You should end up with a juicy mush of apples known as ‘pulp’.

8301245-some-apple-gets-pressed-to-a-fresh-apple-juice-some-apple-trees-are-behind-itPULP PRESSING

Now it’s time to get that all important apple juice from the pulp.

Using a Cider Press

Again this is a piece of equipment that you can either purchase (examples in the link below) or have a go at making one yourself. Instructions on how to make one can also be found on the web.

When using a cider press firstly place a bucket or some form of collection container, to collect all that lovely fresh apple juice, under the press. You could also have it flow directly into the fermentation container. Raise the screw to its highest level then fill the bag that is fitted to the basket full of pulp. Fold over the top of the bag placing the heavy plate on top of it. Now begin to tighten the screw. The juices should now begin to pour. When the flow of juice begins to slow keep tighten until you cannot tighten it any more. Sometimes you can obtain a little more juice by leaving it for a while and then returning to tighten the screw further.

Remember to taste your juice because whilst you are milling and pressing yours apples.  You can add more apples of a particular variety, e.g. crab apple, to adust the acidity or sweetness of your juice.  This may take you a few attempts at making cider before you achieve your best preferred flavour. Practice makes perfect.
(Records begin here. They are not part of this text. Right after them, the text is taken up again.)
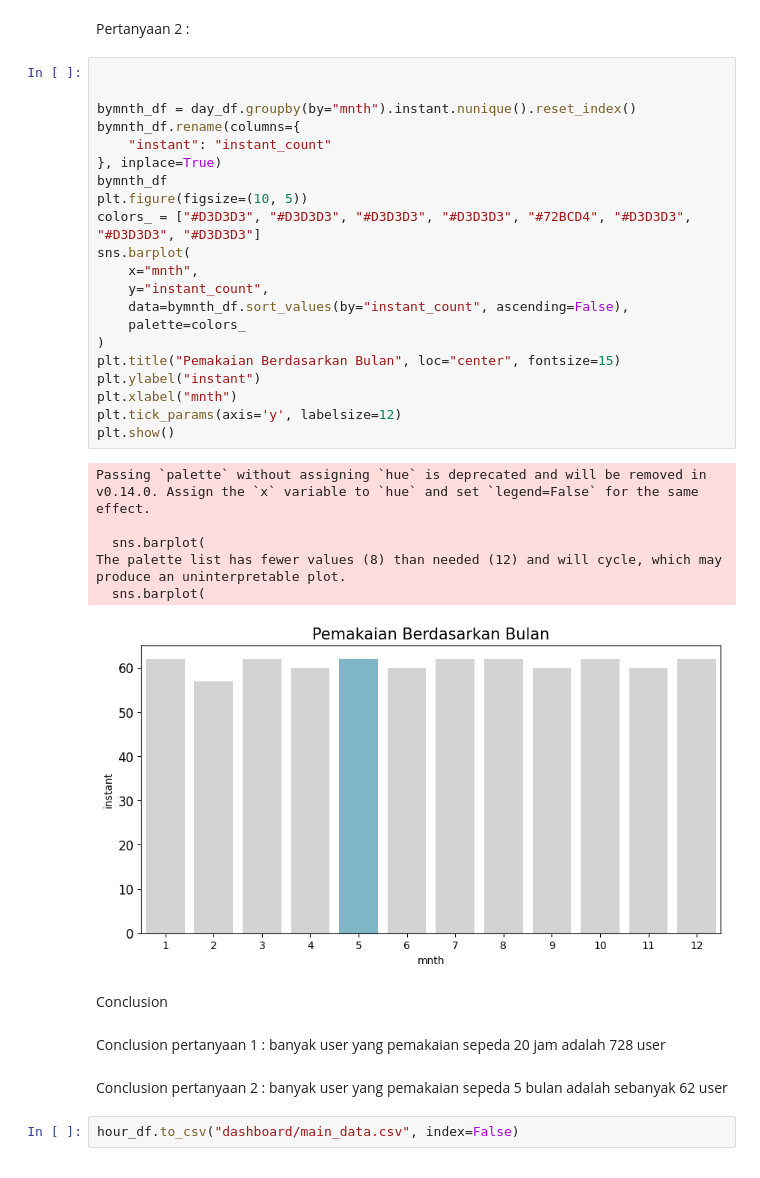
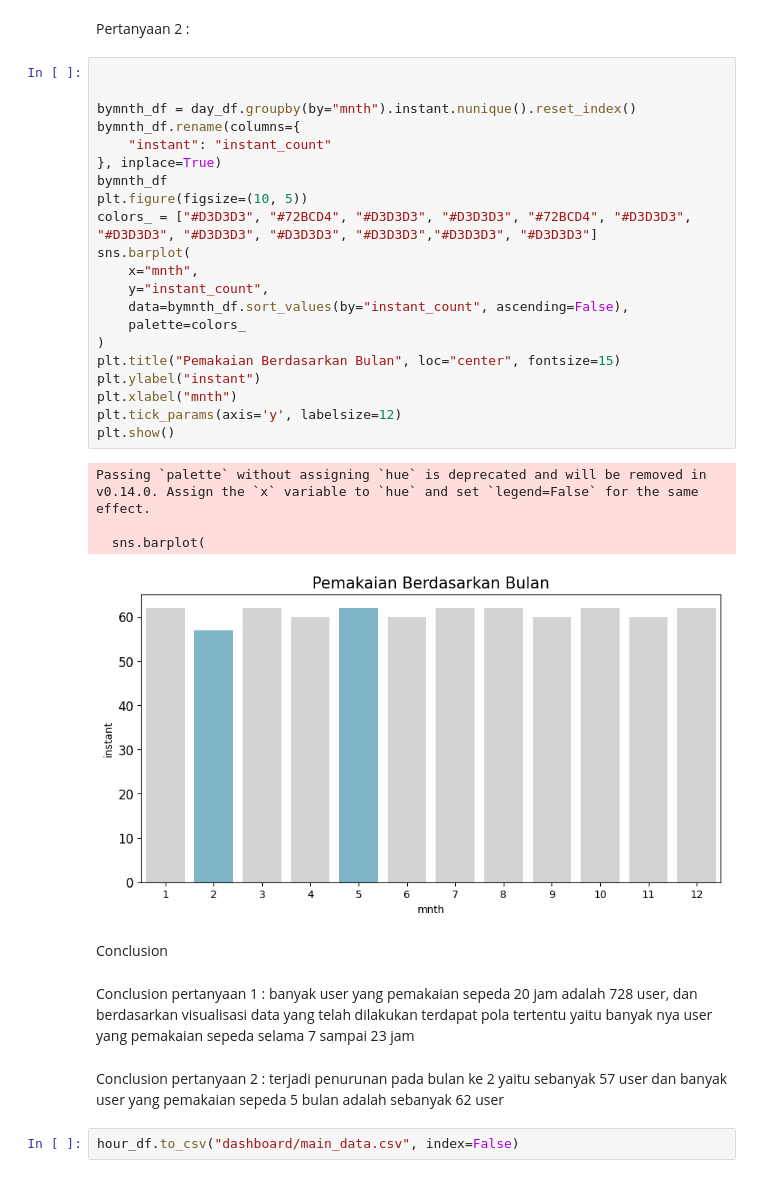
Before and after one commit to ndmoon/submission, a Jupyter notebook: notebook.ipynb, the cells around one changed output. Saved outputs shown, nothing was run; the diff lists cells and outputs as text.

```diff
--- a/notebook.ipynb
+++ b/notebook.ipynb
@@ -517,36 +517,34 @@ Pertanyaan 2 :
 # %%
 
 
 bymnth_df = day_df.groupby(by="mnth").instant.nunique().reset_index()
 bymnth_df.rename(columns={
     "instant": "instant_count"
 }, inplace=True)
 bymnth_df
 plt.figure(figsize=(10, 5))
-colors_ = ["#D3D3D3", "#D3D3D3", "#D3D3D3", "#D3D3D3", "#72BCD4", "#D3D3D3", "#D3D3D3", "#D3D3D3"]
+colors_ = ["#D3D3D3", "#72BCD4", "#D3D3D3", "#D3D3D3", "#72BCD4", "#D3D3D3", "#D3D3D3", "#D3D3D3", "#D3D3D3", "#D3D3D3","#D3D3D3", "#D3D3D3"]
 sns.barplot(
     x="mnth",
     y="instant_count",
     data=bymnth_df.sort_values(by="instant_count", ascending=False),
     palette=colors_
 )
 plt.title("Pemakaian Berdasarkan Bulan", loc="center", fontsize=15)
 plt.ylabel("instant")
 plt.xlabel("mnth")
 plt.tick_params(axis='y', labelsize=12)
 plt.show()
 # %% [output]
 Passing `palette` without assigning `hue` is deprecated and will be removed in v0.14.0. Assign the `x` variable to `hue` and set `legend=False` for the same effect.
 
   sns.barplot(
-The palette list has fewer values (8) than needed (12) and will cycle, which may produce an uninterpretable plot.
-  sns.barplot(
-[figure, old version]
+[figure, new version]
 # %% [markdown]
 Conclusion
 # %% [markdown]
-Conclusion pertanyaan 1 : banyak user yang pemakaian sepeda 20 jam adalah 728 user
+Conclusion pertanyaan 1 : banyak user yang pemakaian sepeda 20 jam adalah 728 user, dan berdasarkan visualisasi data yang telah dilakukan terdapat pola tertentu yaitu banyak nya user yang pemakaian sepeda selama 7 sampai 23 jam
 # %% [markdown]
-Conclusion pertanyaan 2 : banyak user yang pemakaian sepeda 5 bulan adalah sebanyak 62 user
+Conclusion pertanyaan 2 : terjadi penurunan pada bulan ke 2 yaitu sebanyak 57 user dan banyak user yang pemakaian sepeda 5 bulan adalah sebanyak 62 user
 # %%
 hour_df.to_csv("dashboard/main_data.csv", index=False)
```
Also changed, not shown: parts of 3 cells of this notebook.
You may see other terms e.g. ‘ratchet press’ or hydraulic press.  But the basic principle is to wrap the pulp in muslin and apply alot of weight and pressure to extract the juice.

The next stage is fermentation